[Records from a dataset]
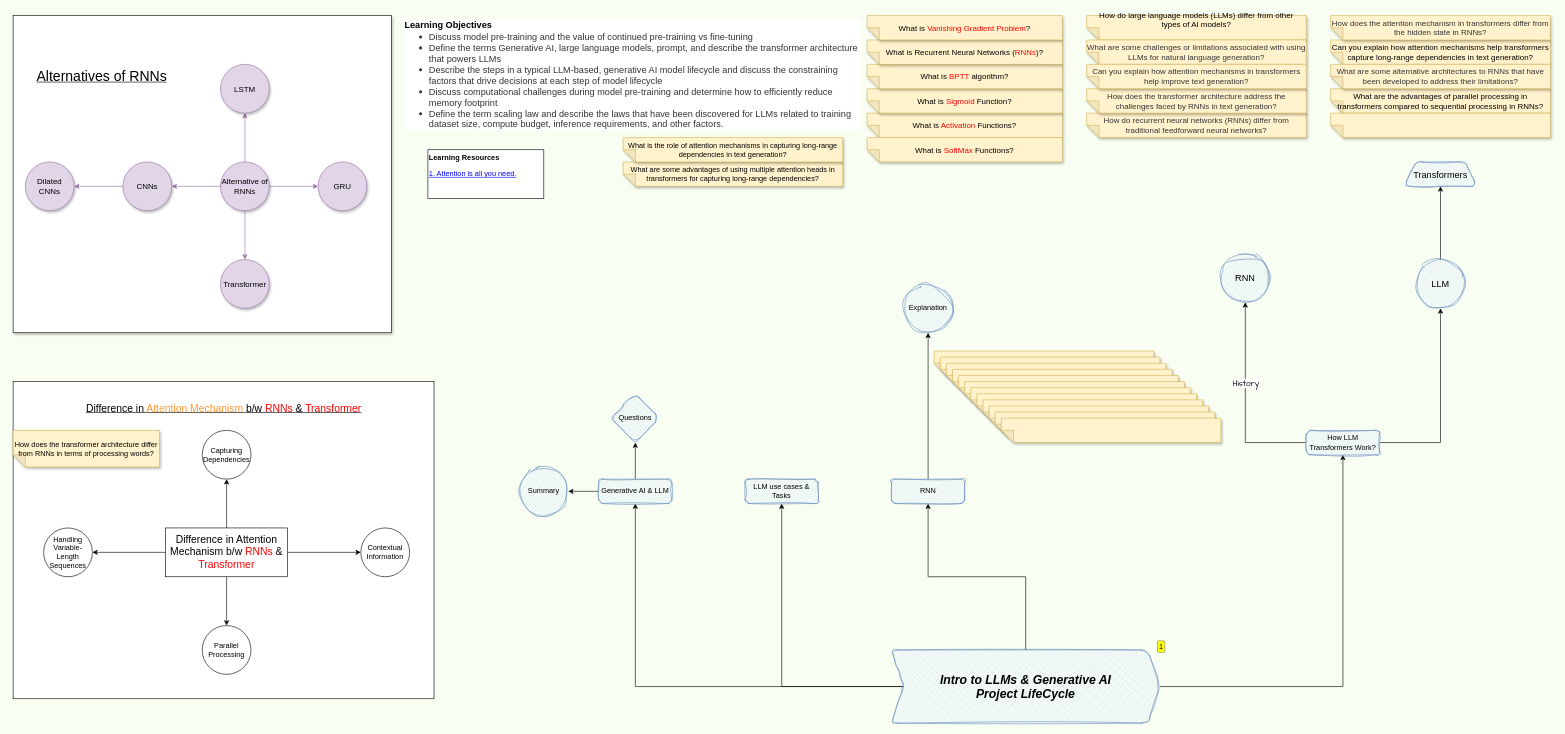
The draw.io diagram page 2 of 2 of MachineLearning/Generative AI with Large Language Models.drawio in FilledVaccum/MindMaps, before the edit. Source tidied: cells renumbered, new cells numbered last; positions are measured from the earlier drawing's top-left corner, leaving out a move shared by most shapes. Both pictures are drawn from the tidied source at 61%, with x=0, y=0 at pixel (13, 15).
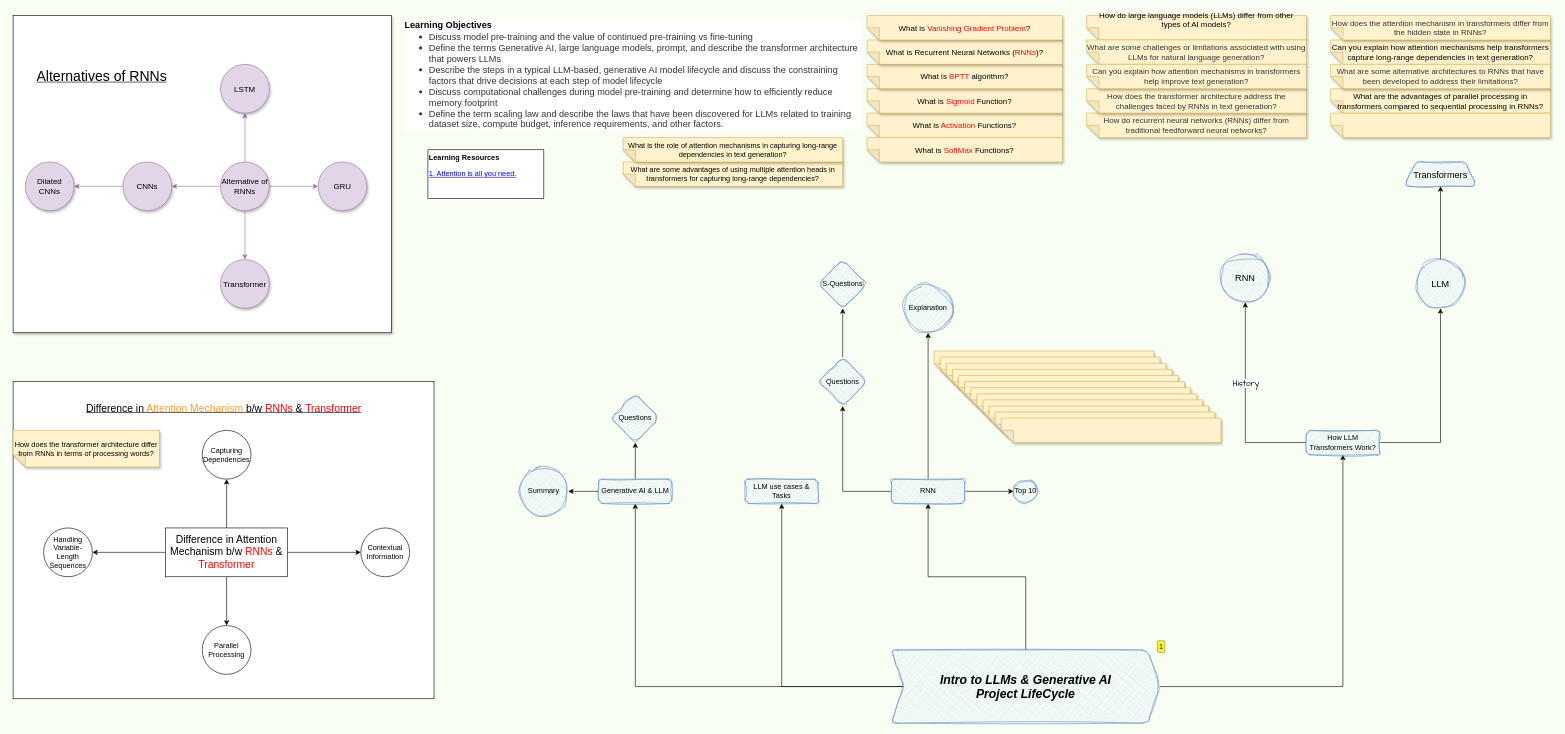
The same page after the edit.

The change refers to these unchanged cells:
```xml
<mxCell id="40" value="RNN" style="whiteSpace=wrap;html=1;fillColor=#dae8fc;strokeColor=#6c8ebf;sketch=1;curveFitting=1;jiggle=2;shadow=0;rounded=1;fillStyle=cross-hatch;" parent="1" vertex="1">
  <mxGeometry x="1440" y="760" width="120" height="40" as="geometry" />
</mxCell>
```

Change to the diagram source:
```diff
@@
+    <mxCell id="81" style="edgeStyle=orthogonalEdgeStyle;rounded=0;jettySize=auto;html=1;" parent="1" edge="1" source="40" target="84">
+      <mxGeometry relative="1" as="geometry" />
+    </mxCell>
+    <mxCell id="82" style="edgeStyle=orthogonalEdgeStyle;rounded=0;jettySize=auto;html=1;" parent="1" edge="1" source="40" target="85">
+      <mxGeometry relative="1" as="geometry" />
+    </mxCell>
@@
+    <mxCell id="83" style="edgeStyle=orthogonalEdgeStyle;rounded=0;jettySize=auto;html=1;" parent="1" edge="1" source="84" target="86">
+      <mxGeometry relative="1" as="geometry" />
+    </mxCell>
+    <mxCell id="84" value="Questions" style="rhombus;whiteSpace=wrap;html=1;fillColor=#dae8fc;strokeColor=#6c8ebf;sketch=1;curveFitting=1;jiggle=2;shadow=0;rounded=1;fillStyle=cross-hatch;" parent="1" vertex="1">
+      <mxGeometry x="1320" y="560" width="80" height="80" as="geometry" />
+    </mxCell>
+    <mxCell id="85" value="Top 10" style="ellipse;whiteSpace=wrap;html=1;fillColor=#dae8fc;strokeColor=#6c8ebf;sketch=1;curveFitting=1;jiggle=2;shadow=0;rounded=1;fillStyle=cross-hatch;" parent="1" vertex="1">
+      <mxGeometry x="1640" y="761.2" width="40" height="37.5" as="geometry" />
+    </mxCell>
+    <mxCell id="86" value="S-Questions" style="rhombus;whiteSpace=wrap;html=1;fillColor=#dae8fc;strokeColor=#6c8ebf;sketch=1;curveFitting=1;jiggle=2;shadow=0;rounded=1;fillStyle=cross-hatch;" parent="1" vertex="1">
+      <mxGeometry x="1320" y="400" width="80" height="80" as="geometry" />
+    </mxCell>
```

--- THE TASK ---
Look through the entries and copy every line in which the string "source" appears.

--- EXPECTED ANSWER ---
The draw.io diagram page 2 of 2 of MachineLearning/Generative AI with Large Language Models.drawio in FilledVaccum/MindMaps, before the edit. Source tidied: cells renumbered, new cells numbered last; positions are measured from the earlier drawing's top-left corner, leaving out a move shared by most shapes. Both pictures are drawn from the tidied source at 61%, with x=0, y=0 at pixel (13, 15).
Change to the diagram source:
+    <mxCell id="81" style="edgeStyle=orthogonalEdgeStyle;rounded=0;jettySize=auto;html=1;" parent="1" edge="1" source="40" target="84">
+    <mxCell id="82" style="edgeStyle=orthogonalEdgeStyle;rounded=0;jettySize=auto;html=1;" parent="1" edge="1" source="40" target="85">
+    <mxCell id="83" style="edgeStyle=orthogonalEdgeStyle;rounded=0;jettySize=auto;html=1;" parent="1" edge="1" source="84" target="86">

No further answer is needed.